About 1 pm today, I lay down on our bed. I could feel how much effort was in my system, so I let it all go, just lowered down into the realm below effort, desperate for rest. And felt my death there, a palpable thing. So tired, I couldn’t imagine doing anything, even the thought of calling for help was too much. I looked into death, my death. Tears, grief, but even that was too much effort. I thought of people I love, and people who love me, and realized that I, in that moment, didn’t have the energy to do anything at all.
I eventually called Eric and shocked us both by how weak I was, I am. He said he had to finish a meeting, do something else, and then he would head home. He knew it was real. I called my dear friend Anatta, who was here in about 5 minutes or so. She held me tight; it felt like I was leaving out of every pore, I needed an anchor. She knew exactly what to do and kept me safe.
1. Here’s what I learned about dying, today. It seems to me that there is some kind of glue that holds us all together, me and everyone else, all beings. That glue, whatever it is, is beginning to loosen in me, and I can feel that happen. I guess when that glue is gone, we die. It’s connected to life force, to chi, to our “give a shit” quotient, to quote the author of Die Wise, Stephen Jenkinson. From all that I can tell at the moment, there is a little more space in my system as a result. Not a bad feeling, so far.

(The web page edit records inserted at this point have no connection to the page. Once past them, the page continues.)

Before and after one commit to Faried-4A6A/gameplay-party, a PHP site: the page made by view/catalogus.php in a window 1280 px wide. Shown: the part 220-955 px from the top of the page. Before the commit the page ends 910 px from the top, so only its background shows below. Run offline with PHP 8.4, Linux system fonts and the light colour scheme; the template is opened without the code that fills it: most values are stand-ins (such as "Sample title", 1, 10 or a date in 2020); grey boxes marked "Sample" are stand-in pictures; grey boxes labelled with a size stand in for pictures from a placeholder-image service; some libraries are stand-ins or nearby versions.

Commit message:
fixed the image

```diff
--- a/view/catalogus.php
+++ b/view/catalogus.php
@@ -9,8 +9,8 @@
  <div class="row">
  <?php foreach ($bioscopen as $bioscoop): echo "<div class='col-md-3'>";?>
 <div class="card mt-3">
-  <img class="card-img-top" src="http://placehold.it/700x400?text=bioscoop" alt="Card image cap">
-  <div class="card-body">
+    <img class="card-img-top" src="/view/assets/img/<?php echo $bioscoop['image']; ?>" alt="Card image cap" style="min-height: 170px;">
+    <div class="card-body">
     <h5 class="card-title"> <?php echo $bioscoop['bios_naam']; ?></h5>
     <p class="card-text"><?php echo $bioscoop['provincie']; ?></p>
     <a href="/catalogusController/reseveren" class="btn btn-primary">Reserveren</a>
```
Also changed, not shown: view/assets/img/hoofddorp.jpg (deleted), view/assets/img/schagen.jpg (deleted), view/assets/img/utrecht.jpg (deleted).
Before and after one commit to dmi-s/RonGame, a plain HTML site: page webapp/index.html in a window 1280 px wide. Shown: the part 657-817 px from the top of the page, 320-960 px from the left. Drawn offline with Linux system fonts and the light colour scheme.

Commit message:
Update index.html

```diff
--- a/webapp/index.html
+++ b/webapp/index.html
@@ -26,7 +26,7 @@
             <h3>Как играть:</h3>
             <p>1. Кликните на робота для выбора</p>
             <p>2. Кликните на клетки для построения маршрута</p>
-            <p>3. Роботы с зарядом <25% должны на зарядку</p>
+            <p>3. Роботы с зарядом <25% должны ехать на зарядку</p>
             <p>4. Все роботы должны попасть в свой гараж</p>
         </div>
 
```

2. My niece gave birth recently. Her water broke, and the birthing process began. Once that happens, there is no stopping that baby! My sense today is that there may be a similar event that begins the dying process, after which there is no stopping it. Not sure what that might be yet, but I could sense it today, a presence, an idea, a concept that rings true to me. That did not happen, not this time. But its coming. I thought I might be able to live through this cancer, to live a long time. Perhaps I will. But at the moment, it feels pretty unlikely.
I spent an evening with Stephen Jenkinson a week or so ago, while he was in Portland. Me and several hundred others, at the Clinton Street Theatre. He talks about how we can love each other by putting language to dying, sharing that, bringing it into our culture as a natural part of life, learning how to do it, and loving each other by teaching how it is, how to do it. Braiding it into our lives.
People who see me often say, O what a great attitude you have, or you look wonderful, you look strong, or you sound great. What they are seeing or hearing is my effort. What I glimpsed today is what is underneath.
I am trying to stay mindful and to share this holy and marvelous and scary and heartbreaking process as best I can.